And that brings us to a different question in this big public sphere where research meets journalism. Do these two disciplines even speak the same language?
-After giving an interview, you often have this sneaking feeling of doubt. Even though the vast majority of journalists are very open and clearly state what their intention is, and even though you get to check your quotes, you never know exactly what the story will look like when it is published. Journalists are part of a bigger news desk where editorial decisions are not up to the individual, and where quickly shifting events dictate the outcome. That being said, I have deep respect for the craft of journalism. Journalists work under the pressure of short deadlines, something that can be hard to relate to for researchers. We have the privilege of time.
Facts/2022 FIFA World Cup in Qatar
- The 2022 FIFA 2022 World Cup will take place in Qatar from 20 November to 18 December.
- The decision to award Qatar the World Cup raised was met with criticism from media commentators.

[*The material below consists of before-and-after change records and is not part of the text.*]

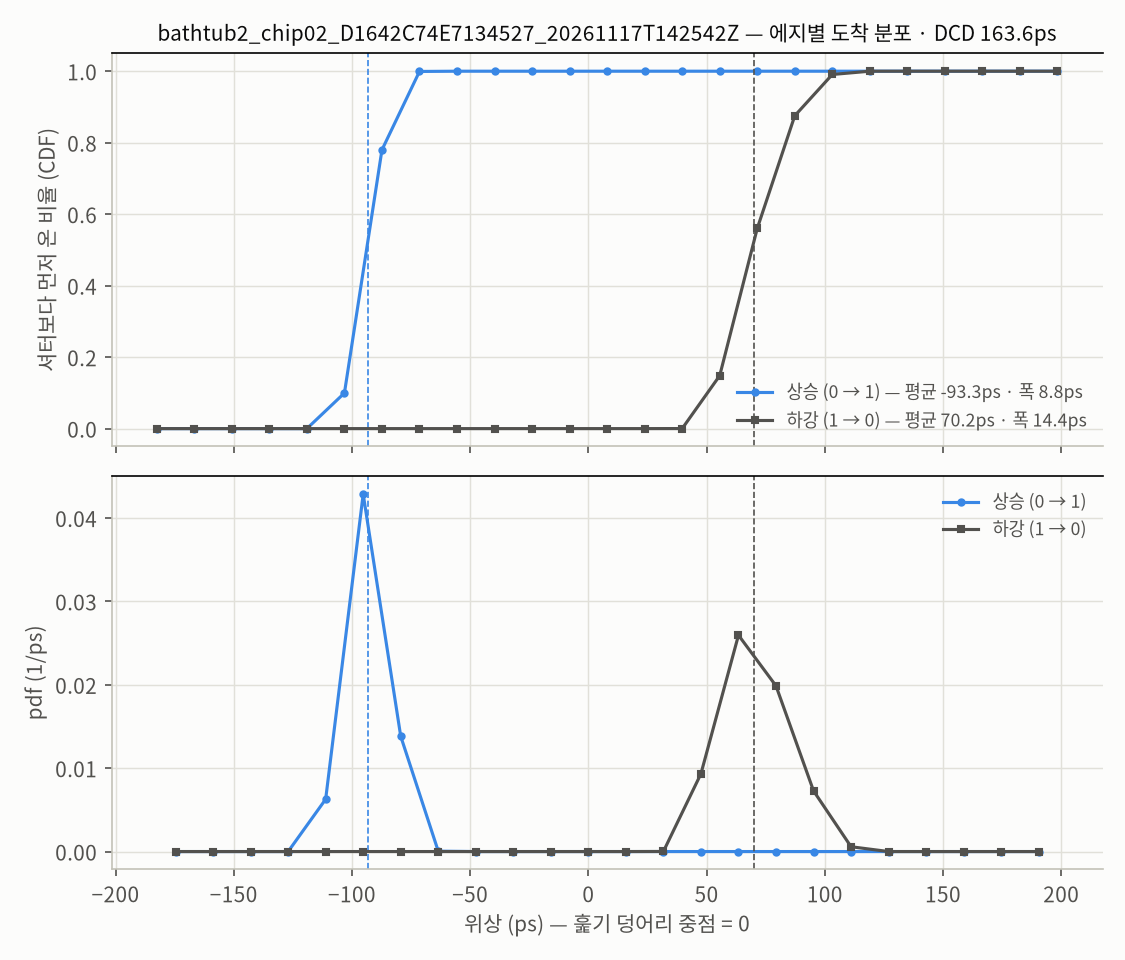
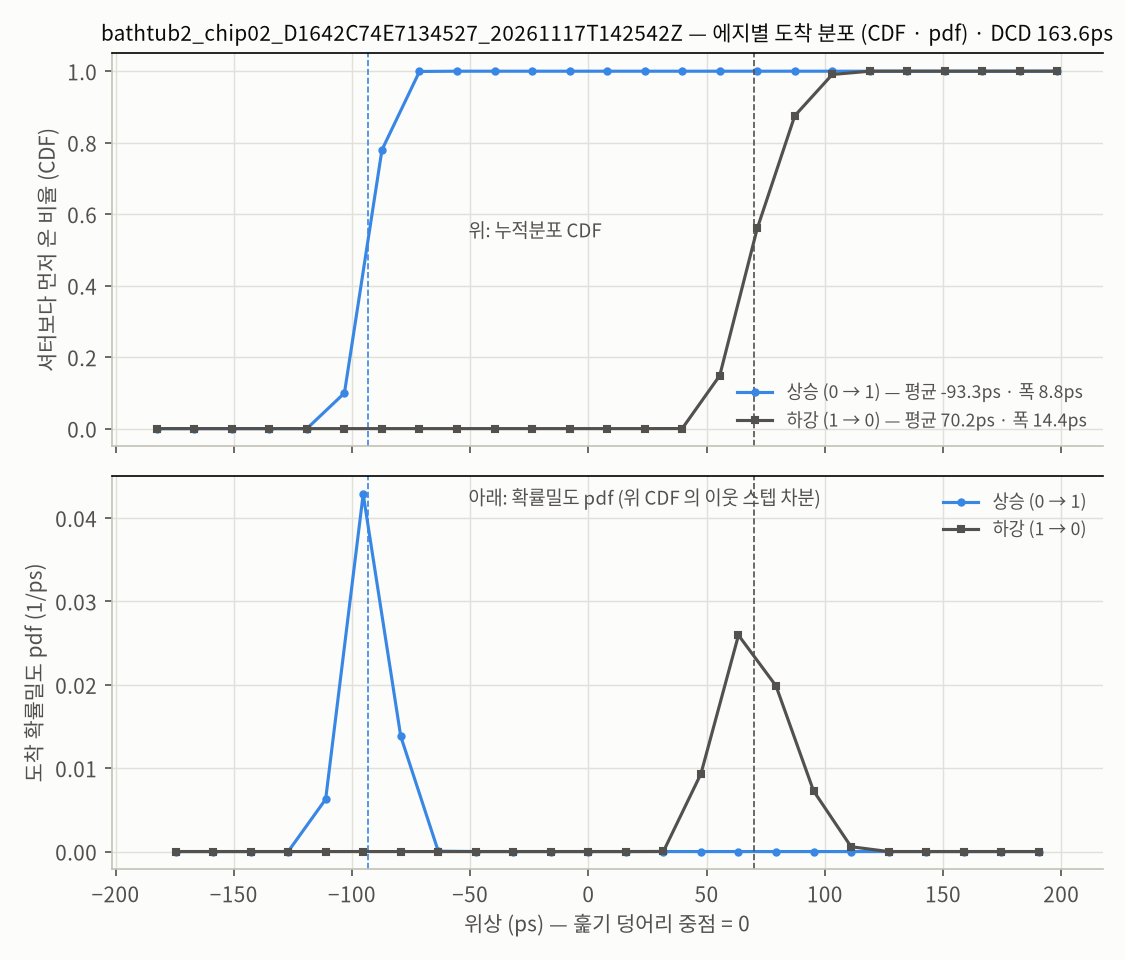
fix(analysis): 욕조 v2 에지 그림에 CDF · pdf 를 글로 밝힘 — 제목 「(CDF · pdf)」, 위 「누적분포 CDF」 · 아래 「확률밀도 pdf (위 CDF 의 이웃 스텝 차분)」, 세로축 「도착 확률밀도 pdf」. 승격 그림 다시 그림 (2026-11-18)

diff --git a/host/analysis/bathtub2_analysis.py b/host/analysis/bathtub2_analysis.py
@@ -271,9 +271,11 @@ def plot_edges(plt, name, summ, cv, out_png):
         for ax in (a1, a2):
             ax.axvline(mu, color=col, lw=0.8, ls="--")
     a1.set_ylabel("셔터보다 먼저 온 비율 (CDF)", color=INK2)
-    a2.set_ylabel("pdf (1/ps)", color=INK2)
+    a2.set_ylabel("도착 확률밀도 pdf (1/ps)", color=INK2)
+    a1.text(0.36, 0.55, "위: 누적분포 CDF", transform=a1.transAxes, va="center", fontsize=9, color=INK2)
+    a2.text(0.36, 0.97, "아래: 확률밀도 pdf (위 CDF 의 이웃 스텝 차분)", transform=a2.transAxes, va="top", fontsize=9, color=INK2)
     a2.set_xlabel("위상 (ps) — 훑기 덩어리 중점 = 0", color=INK2)
-    a1.set_title(f"{name} — 에지별 도착 분포 · DCD {summ['dcd_ps']:,.1f}ps", color=INK, fontsize=10)
+    a1.set_title(f"{name} — 에지별 도착 분포 (CDF · pdf) · DCD {summ['dcd_ps']:,.1f}ps", color=INK, fontsize=10)
     for ax in (a1, a2):
         leg = ax.legend(frameon=False, fontsize=8.5)
         for t in leg.get_texts():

- Allegations of bribery and corruption in the selection process quickly surfaced.
- Out of 22 persons who made the decision to grant the 2022 FIFA World Cup to Qatar, 16 have been suspended, charged or imprisoned.
- Qatar has faced strong criticism over the way migrant workers involved in preparations for the World Cup are treated.
- Qatar has strict anti-LGBTQI+ laws. The Norwegian Football Federation (NFF) were considering an initiative to ask Qatar to temporarily suspend the anti-LGBTQI+ laws during the World Cup in order to protect travelling supporters. NFF decided to drop the initiative after debates that such a temporary suspension would only cause backlash against Qatari LGBTQI+ persons. Norbakk was a prominent voice in this debate.
The reluctant expert
Time is not the only element that separates the world of research from journalism. Where researchers have a poorly hidden partiality for academic jargon, complexity and long sentences, journalists use a language that is clear and unambiguous. Expert is one of the words treasured by the news media yet loathed and feared by many researchers. So what does it feel like for a researcher to be appointed an expert by the news media?
Expert is one of the words treasured by the news media yet loathed and feared by many researchers.
-I feel a bit uneasy about being referred to as a Qatar expert. To claim that you’re a country expert, that it is up to me to define what this country is and isn’t, has somewhat of a colonial ring to it. If we are to truly understand Qatar, we have to talk to the people who actually live there. That being said, it is of course nice that some refer to me as an expert. In certain respects, it simply means that they acknowledge that I am good at what I’m doing, she says.
Still, to elaborate on the question feels in order for a researcher who works at a research institute that takes pride in its empirical groundedness and country expertise. The decolonization debate that has been, and still is, brought to the fore of academia is deeply intertwined with the claim to be a country expert.
-Seen from the perspective of a researcher who works on the Middle East, the term expert is quite old-fashioned. The decolonization debate is deeply intertwined with claiming to be a country expert. We cannot underestimate the potential pitfalls of us being researchers from the global North, talking about countries in the global South. I’m not an expert on Qatar. I am perhaps an expert on Qatar in the context of Norway, says Norbakk and stresses that the expert title signals that you know everything and have nothing more to learn.
-Yet, research in its entire being is about pushing the boundaries of what you know.